SINGAPORE - When 65-year-old Madam Lee picked up a call on her land line on Wednesday (Nov 13), she thought it was a Singtel customer service personnel who was contacting her about problems with her broadband connection.
The caller said he would rectify any problems with her Wi-Fi connection if she followed his instructions, and Madam Lee believed him.
This resulted in her staying on the call for over two hours, following the man's detailed instructions on what to do on her computer.
This included her having to give the man - who she said did not sound Singaporean - remote access to the computer.
Over a two-hour period, the caller also had Madam Lee open her Internet banking account and give him some very personal information - including a one-time password and her latest transactions.
The caller even told Madam Lee that he would connect her to the "cyber police". She was then connected to another scammer, who told her that her IP address was being used in various countries.
Little did she know that these were scam callers, who later made off with over $300,000 from three different bank accounts. No part of this sum was recovered.
"Throughout this process, they kept telling me not to talk to anybody, not to inform anybody, and to keep the land line on and my hand phone switched off," Madam Lee said.
"Not knowing anything, I just followed through. That's when it all happened."
The scammers went so far as to tell Madam Lee that her Singtel IP address was being used by people from other countries: and they convinced her to believe them by sending her a world map and a message from the "Interpol" with a picture attached of a Russian man who was supposedly using her account.

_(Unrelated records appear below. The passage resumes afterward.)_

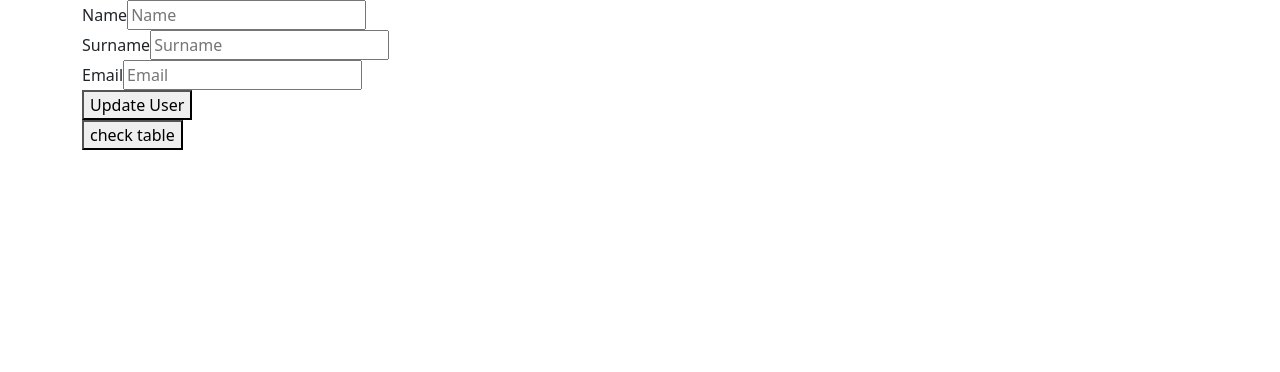
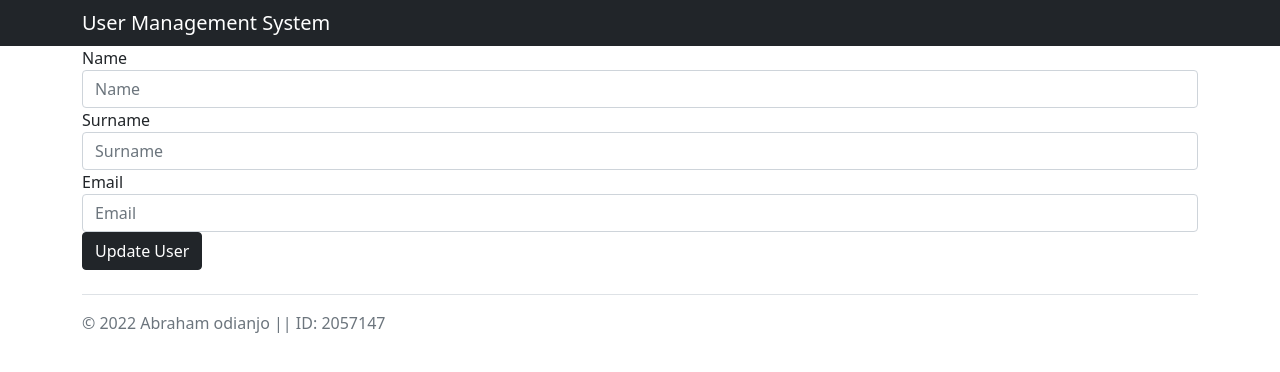
Before and after one commit to abrahamodianjo/odianjo-frontend, a React (Create React App) app: page /edit/1 in a window 1280 px wide. Shown: the top 372 px of the page. Built offline with nearby package versions, Linux system fonts and the light colour scheme; no server answers.

Commit message:
update on the design development and responsiveness

```diff
--- a/src/Adduser.js
+++ b/src/Adduser.js
@@ -20,38 +20,41 @@ const saveUser = async (e) => {
 
     return (
         <div>
-            <form onSubmit={ saveUser }>
-                <div className="field">
+            <form  class="container bg-light mt-5 mb-4" onSubmit={ saveUser }>
+                <div className="form-group">
                     <label className="label">Name</label>
                     <input
                         type="text"
                         className="input"
+
                         value={ name }
                         onChange={ (e) => setName(e.target.value) }
                         placeholder="Name"
                     />
                 </div>
-                <div className="field">
+                <div className="form-group">
                     <label className="label">Surname</label>
                         <input
                         type="text"
                         className="input"
+                        class="form control"
                         value={ surname }
                         onChange={ (e) => setSurname(e.target.value) }
                         placeholder="Surname"
                         />
                 </div>
-                <div className="field">
+                <div className="form-group">
                     <label className="label">Email</label>
                         <input
                         type="text"
                         className="input"
+                        class="form control"
                         value={ email }
                         onChange={ (e) => setEmail(e.target.value) }
                         placeholder="Email"
                         />
                 </div>
-                    <div className="field">
+                    <div className="form-group">
                         <button className="button is-primary">Save</button>
                     </div>
             </form>
--- a/src/App.js
+++ b/src/App.js
@@ -5,12 +5,14 @@ import Adduser from './Adduser';
 import Edituser from './Edituser';
 import "../node_modules/bootstrap/dist/css/bootstrap.css";
 import "../node_modules/bootstrap/dist/css/bootstrap.min.css";
-
+import Navbar from './Navbar';
+import Footer from './Footer';
 
 function App() {
   return (
 
     <Router>
+      <Navbar/>
           <div className='container'>
           <Routes>
           <Route exact path='/' element={<Userlist />} />
@@ -18,7 +20,7 @@ function App() {
           <Route exact path='/edit/:id' element={<Edituser />} />
 
           </Routes>
-
+      <Footer/>
       </div>
     </Router>
 
--- a/src/Edituser.js
+++ b/src/Edituser.js
@@ -37,29 +37,28 @@ const { id} = useParams();
                     <form onSubmit={ updateUser }>
                         <div className="field">
                             <label className="label">Name</label>
-                        <input type="text" className="input" value={ name }
+                        <input type="text" className="input" class="form-control"
+                        value={ name }
                         onChange={ (e) => setName(e.target.value) }
                         placeholder="Name"
                             />
                         </div>
                         <div className="field">
                             <label className="label">Surname</label>
-                            <input type="text" className="input" value={ surname }
+                            <input type="text" className="input" class="form-control" value={ surname }
                             onChange={ (e) => setSurname(e.target.value) }
                             placeholder="Surname"/>
                             </div>
                             <div className="field">
                             <label className="label">Email</label>
-                                <input type="text" className="input" value={ email }
+                                <input type="text" className="input" class="form-control" value={ email }
                                 onChange={ (e) => setEmail(e.target.value) }
                                 placeholder="Email"/>
                             </div>
                             <div className="field">
-                        <button className="button is-primary">Update User</button>
+                        <button className="btn btn-dark text-decoration-none">Update User</button>
                     </div>
-                    <div className="field">
-                        <button className="button is-primary">check table</button>
-                    </div>
+
                 </form>
             </div>
         )
--- /dev/null
+++ b/src/Footer.js
@@ -0,0 +1,17 @@
+import React from "react";
+const Footer = () => {
+
+    return(
+
+    <div class="d-flex flex-wrap justify-content-between align-items-center py-3 my-4 border-top">
+
+
+        <span class="text-muted">&copy; 2022 Abraham odianjo || ID: 2057147</span>
+      </div>
+
+
+
+    )
+}
+
+export default Footer;
--- /dev/null
+++ b/src/Navbar.js
@@ -0,0 +1,22 @@
+import React from "react";
+import { Link, NavLink } from "react-router-dom";
+const Navbar = () => {
+  return (
+    <nav className="navbar navbar-expand-lg navbar-dark bg bg-dark">
+      <div className="container">
+        <div className="collapse navbar-collapse">
+          <ul className="navbar-nav mr-auto">
+            <li className="nav-item">
+              <NavLink className="navbar-brand" exact to="/">
+                User Management System
+              </NavLink>
+            </li>
+          </ul>
+
+        </div>
+      </div>
+    </nav>
+  );
+};
+
+export default Navbar;
--- a/src/Userlist.js
+++ b/src/Userlist.js
@@ -21,8 +21,9 @@ getUsers();
 
 return (
     <div>
-        <Link to={`/add`} className="button is-info mt-5 mb-2"> add new</Link>
-    <table className='table is-bordered is-striped is-narrow is-hoverable mt-2'>
+
+     <div className='mt-5 mb-4 table-responsive'>
+    <table className='table is-bordered is-striped is-narrow is-hoverable container'>
         <thead>
             <tr>
                     <th> ID </th>
@@ -40,9 +41,12 @@ return (
                                 <td> {user.surname} </td>
                                 <td> {user.email} </td>
                             <td>
-                        <Link to={`/edit/${user.id}`} className='button is-small is-info is-outlined'>Edit </Link>
-                        <button onClick={()=> deleteUsers(user.id)} className='button is-small is-danger is-outlined'> Delete </button>
-
+                                <td>
+                        <Link to={`/edit/${user.id}`} className='btn btn-dark text-decoration-none'>Edit User </Link>
+                        </td>
+                        <td>
+                        <button onClick={()=> deleteUsers(user.id)} className='btn btn-dark text-decoration-none'> Delete </button>
+                        </td>
                         </td>
                     </tr>
 
@@ -50,6 +54,10 @@ return (
 
             </tbody>
         </table>
+        <div class="container">
+        <Link to={`/add`} className="btn btn-dark text-decoration-none"> add new</Link>
+		</div>
+        </div>
     </div>
     )
 }
```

"They even told me to write down some codes - and that the cyber police would come to my home and I should pass the codes to them," she said.
After she hung up, she tried to call the official Singtel customer service number on another line, but could not get through.
Feeling uneasy, she called her bank - and found out that various transfers were made from her account to a local account and foreign accounts as well.
It turned out that the scammers had also raised the withdrawal limit on her accounts in order to make a bigger transfer at once.
"It was very traumatising because it didn't only affect me - it affected my family members who had joint accounts with me too," Madam Lee said.
The Singapore Police Force (SPF) warned that a significant number of such scams has been reported recently.
From January to October this year, at least 156 reports of these scams were lodged, with victims losing at least $6 million in all. In October alone, at least 50 victims fell prey to scams similar to what Madam Lee encountered, in which the scammers impersonate personnel from local telecommunication service providers such as Singtel and StarHub, or even police officers, to gain remote access to the victims' computers.
"The scammers would deceive victims into believing that there were issues with their modem or Internet connection and would direct the victims to download and install software applications such as TeamViewer or AnyDesk onto their computers, on the pretext that doing so would give them remote access to the victim's computers in order to help resolve the issues," said the SPF.
In other cases, the scammers even would claim to be from the "Cyber Crime Department of Singapore" or the "Cyber Police of Singapore" to deceive victims into believing that they had committed a criminal offence.
The scammers would then direct the victims to download and install remote desktop software on their computers, on the pretext that doing so would assist in the investigations.
The scammers would then use the software applications to access the computers remotely. After the victims were logged into their bank accounts, on the scammers' instructions, funds would be transferred out of their bank account.
SPF advises members of the public who have fallen prey to such scams to immediately turn off their computers, report the incident to their bank to halt further activities on their accounts, and make a police report. One-time passwords for banking transactions should never be given to other parties.